A drugged driver who killed a father biking with his daughter during the coronavirus nationwide lockdown has today been jailed for more than five years.
James Harrison Solvander, 33, crashed into 48-year-old Clint Hoeben and his 14-year-old daughter as they cycled near Fernside in North Canterbury on April 2.
Hoeben was killed and his daughter suffered minor injuries.
Solvander pleaded guilty at Christchurch District Court to drug-driving causing death and drug-driving causing injury.
Today, a judge told Solvander he was "an accident and tragedy waiting to happen".
Devastated wife of 24 years, Charmaine Hoeben told Solvander in the dock the widespread impact his actions have had.
It was a beautiful, clear sunny afternoon and Hoeben wanted his children, in lockdown, to
exercise in the fresh air.
What should have been a special bonding moment between a daughter and a father turned into a "horrific life-altering nightmare", she said.
"Clint's death has left a huge hole in our lives," she said.
"You chose to take drugs and get behind the wheel."
She questioned what was so urgent that Solvander had to break lockdown rules and drive knowing he was not in a fit state.
"We will suffer his life for a very long time," said Charmaine Hoeben.
Crown prosecutor Aaron Harvey said Solvander had an "appalling history" of impaired driving, and it "appears that he doesn't get it".
Solvander was today also convicted of drug driving on October 27 last year and careless driving on March 19. He also admitted a raft of other drugs charges.
Solvander claimed he didn't know it was lockdown, not owning a television or taking notice of any news media, defence counsel Stephen Hembrow said.
"He wishes he could turn the clock back, but he can't," the lawyer said.
Judge Gilbert said Solvander had "devastated the lives of a lot of people".
He highlighted his "terrible history of offending", especially his eight convictions involving driving and impaired driving.
And although Solvander was now sorry for what he had done, Judge Gilbert told him: "It's too late for that."
The court heard that Solvander was driving a Toyota Hiace van on Oxford Rd when the crash happened about 12.35pm on April 2.
Hoeben was cycling behind his daughter when he was struck from behind and thrown about 40m.
The girl was knocked from her bike and fell onto the road.
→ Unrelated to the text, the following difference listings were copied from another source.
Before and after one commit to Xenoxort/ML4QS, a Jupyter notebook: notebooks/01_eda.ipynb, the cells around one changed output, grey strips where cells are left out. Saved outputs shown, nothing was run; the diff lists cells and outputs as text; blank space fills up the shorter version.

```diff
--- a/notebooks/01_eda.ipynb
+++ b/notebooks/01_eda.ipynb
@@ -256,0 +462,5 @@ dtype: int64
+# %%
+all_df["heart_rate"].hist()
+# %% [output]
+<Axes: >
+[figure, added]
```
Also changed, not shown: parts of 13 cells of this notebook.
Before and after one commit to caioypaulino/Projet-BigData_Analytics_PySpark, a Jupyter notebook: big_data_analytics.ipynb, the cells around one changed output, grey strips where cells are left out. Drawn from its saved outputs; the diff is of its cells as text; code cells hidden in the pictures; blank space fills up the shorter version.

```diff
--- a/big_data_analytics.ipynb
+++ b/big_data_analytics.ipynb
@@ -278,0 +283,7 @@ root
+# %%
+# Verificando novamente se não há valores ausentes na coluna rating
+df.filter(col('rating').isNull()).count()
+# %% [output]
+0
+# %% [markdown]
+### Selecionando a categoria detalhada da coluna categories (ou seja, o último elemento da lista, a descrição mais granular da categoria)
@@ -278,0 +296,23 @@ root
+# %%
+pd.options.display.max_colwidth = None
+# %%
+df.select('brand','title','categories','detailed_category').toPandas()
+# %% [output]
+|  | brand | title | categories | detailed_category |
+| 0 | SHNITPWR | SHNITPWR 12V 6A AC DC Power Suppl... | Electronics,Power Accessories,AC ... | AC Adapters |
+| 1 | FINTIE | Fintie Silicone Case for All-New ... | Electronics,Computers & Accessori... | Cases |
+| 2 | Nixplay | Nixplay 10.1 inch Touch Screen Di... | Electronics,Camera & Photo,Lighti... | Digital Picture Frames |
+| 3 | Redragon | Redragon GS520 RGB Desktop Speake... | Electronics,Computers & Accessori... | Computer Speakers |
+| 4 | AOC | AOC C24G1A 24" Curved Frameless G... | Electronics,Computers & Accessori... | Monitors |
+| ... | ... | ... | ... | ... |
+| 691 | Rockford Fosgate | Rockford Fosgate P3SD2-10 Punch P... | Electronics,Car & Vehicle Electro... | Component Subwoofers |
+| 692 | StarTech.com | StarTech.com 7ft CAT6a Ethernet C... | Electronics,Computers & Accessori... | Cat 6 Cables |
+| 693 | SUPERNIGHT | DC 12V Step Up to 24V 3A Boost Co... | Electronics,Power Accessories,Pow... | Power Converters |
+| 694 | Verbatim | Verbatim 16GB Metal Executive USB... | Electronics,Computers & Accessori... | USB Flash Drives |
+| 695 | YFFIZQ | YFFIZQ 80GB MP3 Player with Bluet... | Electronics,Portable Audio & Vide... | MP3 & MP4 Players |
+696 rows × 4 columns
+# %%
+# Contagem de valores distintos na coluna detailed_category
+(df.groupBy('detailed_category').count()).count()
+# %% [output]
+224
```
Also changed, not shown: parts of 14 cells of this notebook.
She received extensive grazing to her legs and arms, and her father died at the scene from head and neck trauma.
When police showed up, Solvander passed a roadside breath screening test but failed a compulsory impairment test at Kaiapoi's police station.
A blood test found methamphetamine and diazepam in his system.
Police found a tin containing a pistol and 27 rounds of .22 calibre ammunition in the long grass next to where Solvander's van stopped after the crash. Solvander's DNA was found on the pistol's trigger.
Solvander told officers he was going to see a friend about a tattoo.
Solvander was jailed for five years and five months.
Family and friends rallied around the Hoeben family, including members of a dog community that Hoeben was involved with.
A Givealittle page set up to help the Hoebens ended up raising more than $42,000 for his children.
Clint Hoeben was said to have a great passion for dogs and was heavily involved with the community; as president of the Mainland Staffordshire Bull Terrier Society and the vice-president of Dogs New Zealand.
He was also a member of the NZ Dog Judges Association.
"Clint made an incredible contribution to the Stafford community and the dog community worldwide," a message on the Givealittle page reads.
"Clint was an incredible friend, mentor and family man with a huge sense of humour and his loss is beyond measure to all those who knew him; his beautiful wife Charmaine, his children Tara and Cameron, his parents Lorraine and John and many, many friends."
The message acknowledged that because many of them weren't able to be there for them in person - because of the Covid-19 lockdown - they created the page to help in that way.
"We have set up this page with all proceeds going to his children, [of] whom he was very proud."
The North Canterbury Kennel Association also paid tribute to the man who had brought his family to New Zealand from South Africa more than a decade ago for a better life.
"Clint's passion was his staffies, but there was nothing in his life that surpassed his love of Charmaine and their children Tara and Cam," an online post read.
They ended it by simply describing him as "Clint - a real nice guy".